Why are the captions important?
Muholi challenges this narrative with Faces and Phases by delivering names, dates, locations, and representing the characters within a public domain. Without captions, the images could fall under the regularized gaze of Western culture.
“Collectively, the portraits are at once a visual statement and an archive, marking, mapping and preserving an often invisible community for posterity.”
The photographer herself has become a victim of a targeted attack. Her house, which she lives with her partner, was broken into by goons, and more than twenty hard drives stolen, effectively deleting the last five years or so of worth that she has been tirelessly building.
She was quoted by the New Yorker:
I am still traumatized by the attack. It is hard to fall asleep in this place, which is now a crime scene, as I dealt with many crime scenes before.
But Muholi is not deterred by all these attacks:
This work needs to be shown, people need to be educated, people need to feel that there are possibilities. I always think to myself, if you don’t see your community, you have to create it. I can’t be dependent on other people to do it for use. We cannot be denied existence. This is about our lives, and if queer history, trans history, if politics of blackness and self-representation are so key in our lives, we just cannot sit down and not document and bring it forth.
From local to global
The first portrait in Faces and Phases was of Busi Sigara, which was captured at Constitution Hill4 in Johannesburg. This is also a location where many protestors who fought against apartheid were locked up.
Since that first portrait, Muholi has managed to capture more than 500 other characters in different areas of South Africa, in the neighboring African countries, and, in some instances, beyond the continent in countries such as Sweden, Canada, and the United Kingdom.
Her activism has crossed the borders and become a global campaign. Muholi was invited to her former school in Toronto, Canada, to join them on their international tours.
Starting with the Chicago Gay Games held in 2006, spanning across other sports, pride parades, numerous exhibitions, photography workshops, performances, residencies, film festivals, award ceremonies, as well as other cultural events in various parts Mexico, Canada, United States, Italy, Germany, Netherlands, Norway, Lesotho, France, Benin, Uganda, and Botswana.
This year (2019), Faces and Phases holds a reflective stance to acknowledge some of the milestones achieved by the series since its inception while honoring the long road still lies ahead before full freedom may be realized, including complete elimination of hate crimes against members of the LGBTQIA communities.
Video: Zanele Muholi speaks about her work

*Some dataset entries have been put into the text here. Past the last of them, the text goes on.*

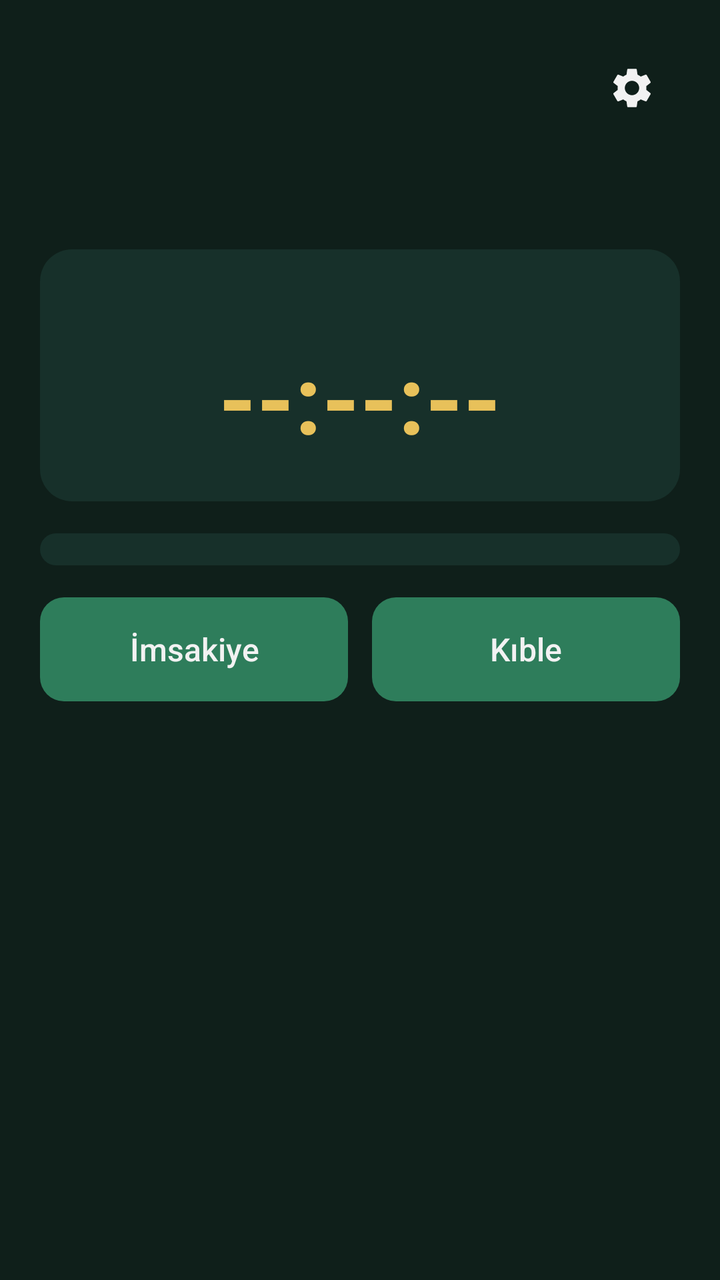
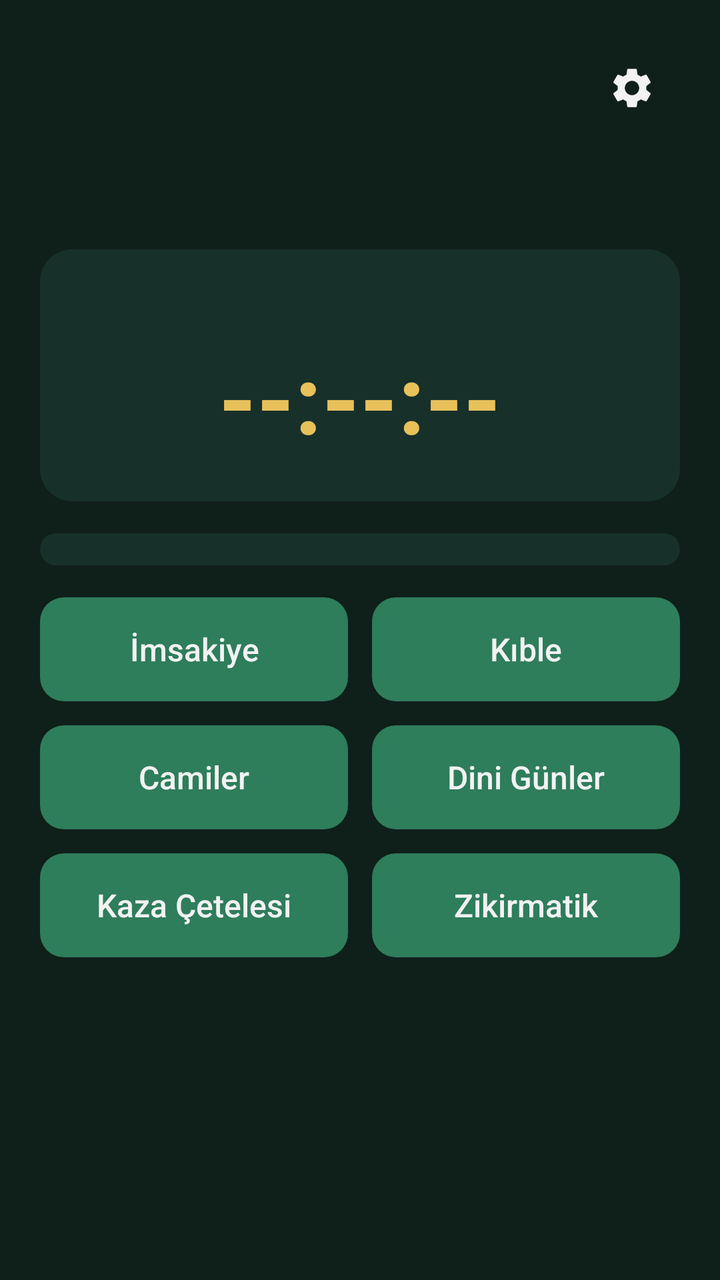

Before-and-after screenshots of an Android layout around one commit, followed by the original layout XML and the change that was made.
<!-- AndroidManifest.xml: application theme AppTheme -->
<!-- res/layout/activity_main.xml -->
<?xml version="1.0" encoding="utf-8"?>
<ScrollView xmlns:android="http://schemas.android.com/apk/res/android"
    android:id="@+id/root"
    android:layout_width="match_parent"
    android:layout_height="match_parent"
    android:background="@color/bg"
    android:fillViewport="true">

    <LinearLayout
        android:layout_width="match_parent"
        android:layout_height="wrap_content"
        android:orientation="vertical"
        android:padding="20dp">

        <LinearLayout
            android:layout_width="match_parent"
            android:layout_height="wrap_content"
            android:gravity="center_vertical"
            android:orientation="horizontal">

            <TextView
                android:id="@+id/tvPlace"
                android:layout_width="0dp"
                android:layout_height="wrap_content"
                android:layout_weight="1"
                android:background="?android:attr/selectableItemBackground"
                android:paddingVertical="6dp"
                android:textColor="@color/text"
                android:textSize="20sp"
                android:textStyle="bold" />

            <ImageButton
                android:id="@+id/btnSettings"
                android:layout_width="48dp"
                android:layout_height="48dp"
                android:background="?android:attr/selectableItemBackgroundBorderless"
                android:contentDescription="Ayarlar"
                android:src="@drawable/ic_settings" />
        </LinearLayout>

        <TextView
            android:id="@+id/tvLocMode"
            android:layout_width="match_parent"
            android:layout_height="wrap_content"
            android:textColor="@color/gold"
            android:textSize="13sp"
            android:visibility="gone" />

        <TextView
            android:id="@+id/tvDate"
            android:layout_width="match_parent"
            android:layout_height="wrap_content"
            android:textColor="@color/muted"
            android:textSize="15sp" />

        <TextView
            android:id="@+id/tvHijri"
            android:layout_width="match_parent"
            android:layout_height="wrap_content"
            android:textColor="@color/muted"
            android:textSize="15sp" />

        <LinearLayout
            android:layout_width="match_parent"
            android:layout_height="wrap_content"
            android:layout_marginTop="16dp"
            android:background="@drawable/card"
            android:gravity="center"
            android:orientation="vertical"
            android:padding="20dp">

            <TextView
                android:id="@+id/tvNextLabel"
                android:layout_width="wrap_content"
                android:layout_height="wrap_content"
                android:textColor="@color/muted"
                android:textSize="16sp" />

            <TextView
                android:id="@+id/tvCountdown"
                android:layout_width="wrap_content"
                android:layout_height="wrap_content"
                android:fontFeatureSettings="tnum"
                android:text="--:--:--"
                android:textColor="@color/gold"
                android:textSize="48sp"
                android:textStyle="bold" />
        </LinearLayout>

        <LinearLayout
            android:id="@+id/rows"
            android:layout_width="match_parent"
            android:layout_height="wrap_content"
            android:layout_marginTop="16dp"
            android:background="@drawable/card"
            android:orientation="vertical"
            android:padding="8dp" />

        <LinearLayout
            android:layout_width="match_parent"
            android:layout_height="wrap_content"
            android:layout_marginTop="16dp"
            android:orientation="horizontal">

            <Button
                android:id="@+id/btnImsakiye"
                style="@style/Btn"
                android:layout_width="0dp"
                android:layout_marginEnd="6dp"
                android:layout_weight="1"
                android:text="@string/imsakiye" />

            <Button
                android:id="@+id/btnQibla"
                style="@style/Btn"
                android:layout_width="0dp"
                android:layout_marginStart="6dp"
                android:layout_weight="1"
                android:text="@string/qibla" />
        </LinearLayout>

        <TextView
            android:id="@+id/tvStatus"
            android:layout_width="match_parent"
            android:layout_height="wrap_content"
            android:layout_marginTop="14dp"
            android:textColor="@color/muted"
            android:textSize="13sp" />
    </LinearLayout>
</ScrollView>
<!-- resources referenced by this layout -->
<resources>
  <color name="bg">#FF0F1F1A</color>
  <color name="gold">#FFE8C15A</color>
  <color name="muted">#FF9DB3AA</color>
  <color name="text">#FFF2F2F2</color>
  <!-- drawable card (drawable) -->
  <?xml version="1.0" encoding="utf-8"?>
  <shape xmlns:android="http://schemas.android.com/apk/res/android" android:shape="rectangle">
      <solid android:color="@color/card" />
      <corners android:radius="16dp" />
  </shape>
  <!-- drawable ic_settings (drawable) -->
  <?xml version="1.0" encoding="utf-8"?>
  <vector xmlns:android="http://schemas.android.com/apk/res/android"
      android:width="24dp"
      android:height="24dp"
      android:viewportWidth="24"
      android:viewportHeight="24">
      <path
          android:fillColor="#FFF2F2F2"
          android:pathData="M19.14,12.94c0.04,-0.3 0.06,-0.61 0.06,-0.94c0,-0.32 -0.02,-0.64 -0.07,-0.94l2.03,-1.58c0.18,-0.14 0.23,-0.41 0.12,-0.61l-1.92,-3.32c-0.12,-0.22 -0.37,-0.29 -0.59,-0.22l-2.39,0.96c-0.5,-0.38 -1.03,-0.7 -1.62,-0.94L14.4,2.81c-0.04,-0.24 -0.24,-0.41 -0.48,-0.41h-3.84c-0.24,0 -0.43,0.17 -0.47,0.41L9.25,5.35C8.66,5.59 8.12,5.92 7.63,6.29L5.24,5.33c-0.22,-0.08 -0.47,0 -0.59,0.22L2.74,8.87C2.62,9.08 2.66,9.34 2.86,9.48l2.03,1.58C4.84,11.36 4.8,11.69 4.8,12s0.02,0.64 0.07,0.94l-2.03,1.58c-0.18,0.14 -0.23,0.41 -0.12,0.61l1.92,3.32c0.12,0.22 0.37,0.29 0.59,0.22l2.39,-0.96c0.5,0.38 1.03,0.7 1.62,0.94l0.36,2.54c0.05,0.24 0.24,0.41 0.48,0.41h3.84c0.24,0 0.44,-0.17 0.47,-0.41l0.36,-2.54c0.59,-0.24 1.13,-0.56 1.62,-0.94l2.39,0.96c0.22,0.08 0.47,0 0.59,-0.22l1.92,-3.32c0.12,-0.22 0.07,-0.47 -0.12,-0.61L19.14,12.94zM12,15.6c-1.98,0 -3.6,-1.62 -3.6,-3.6s1.62,-3.6 3.6,-3.6s3.6,1.62 3.6,3.6S13.98,15.6 12,15.6z" />
  </vector>
  <string name="imsakiye">İmsakiye</string>
  <string name="qibla">Kıble</string>
  <style name="Btn">
          <item name="android:layout_height">52dp</item>
          <item name="android:background">@drawable/btn</item>
          <item name="android:textColor">@color/text</item>
          <item name="android:textSize">16sp</item>
          <item name="android:textAllCaps">false</item>
          <item name="android:stateListAnimator">@null</item>
      </style>
  <style name="AppTheme" parent="android:Theme.Material.NoActionBar">
          <item name="android:colorPrimary">@color/primary</item>
          <item name="android:colorPrimaryDark">@color/bg</item>
          <item name="android:colorAccent">@color/gold</item>
          <item name="android:windowBackground">@color/bg</item>
          <item name="android:statusBarColor">@color/bg</item>
          <item name="android:navigationBarColor">@color/bg</item>
          <item name="android:textColor">@color/text</item>
      </style>
  <color name="card">#FF17302A</color>
  <!-- drawable btn (drawable) -->
  <?xml version="1.0" encoding="utf-8"?>
  <ripple xmlns:android="http://schemas.android.com/apk/res/android" android:color="#33FFFFFF">
      <item>
          <shape android:shape="rectangle">
              <solid android:color="@color/primary" />
              <corners android:radius="12dp" />
          </shape>
      </item>
  </ripple>
  <color name="primary">#FF2E7D5B</color>
</resources>

<!-- the commit's change to res/layout/activity_main.xml (unified diff, before → after) -->
@@ -119,6 +119,52 @@
                 android:text="@string/qibla" />
         </LinearLayout>
 
+        <LinearLayout
+            android:layout_width="match_parent"
+            android:layout_height="wrap_content"
+            android:layout_marginTop="12dp"
+            android:orientation="horizontal">
+
+            <Button
+                android:id="@+id/btnMosques"
+                style="@style/Btn"
+                android:layout_width="0dp"
+                android:layout_marginEnd="6dp"
+                android:layout_weight="1"
+                android:text="Camiler" />
+
+            <Button
+                android:id="@+id/btnHolyDays"
+                style="@style/Btn"
+                android:layout_width="0dp"
+                android:layout_marginStart="6dp"
+                android:layout_weight="1"
+                android:text="Dini Günler" />
+        </LinearLayout>
+
+        <LinearLayout
+            android:layout_width="match_parent"
+            android:layout_height="wrap_content"
+            android:layout_marginTop="12dp"
+            android:orientation="horizontal">
+
+            <Button
+                android:id="@+id/btnKaza"
+                style="@style/Btn"
+                android:layout_width="0dp"
+                android:layout_marginEnd="6dp"
+                android:layout_weight="1"
+                android:text="Kaza Çetelesi" />
+
+            <Button
+                android:id="@+id/btnZikir"
+                style="@style/Btn"
+                android:layout_width="0dp"
+                android:layout_marginStart="6dp"
+                android:layout_weight="1"
+                android:text="Zikirmatik" />
+        </LinearLayout>
+
         <TextView
             android:id="@+id/tvStatus"
             android:layout_width="match_parent"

Susan Kart of Grove Art Online believes that Faces and Phases documents victims of sexual assault and hate crimes; the wedding images share moments of victory, acceptance, and joy for LGBTI families.
Faces and Phases is rooted in advocacy and social justice, and Muholi sees herself as not just an artist but an activist as well. Through this series, she tries to present positive portraits of individuals usually confronted by society’s assumptions, stereotypes, and prejudices based on race, sexuality, and identity.
The subjects in Faces and Phases look straight at the lens of the camera and the viewer, conveying the message of defiance, openness, being both shy and proud.
Faces and Phases also encourages the inclusion of members from LGBTQIA communities in academic, economic, social, and other spheres of society. Speaking about the strides so far, Muholi said:
The journey has been long and hard.
She also paid tribute to each of her participants in the series. Muholi states,
This is not art; this is life. Each and every photograph is someone’s biography.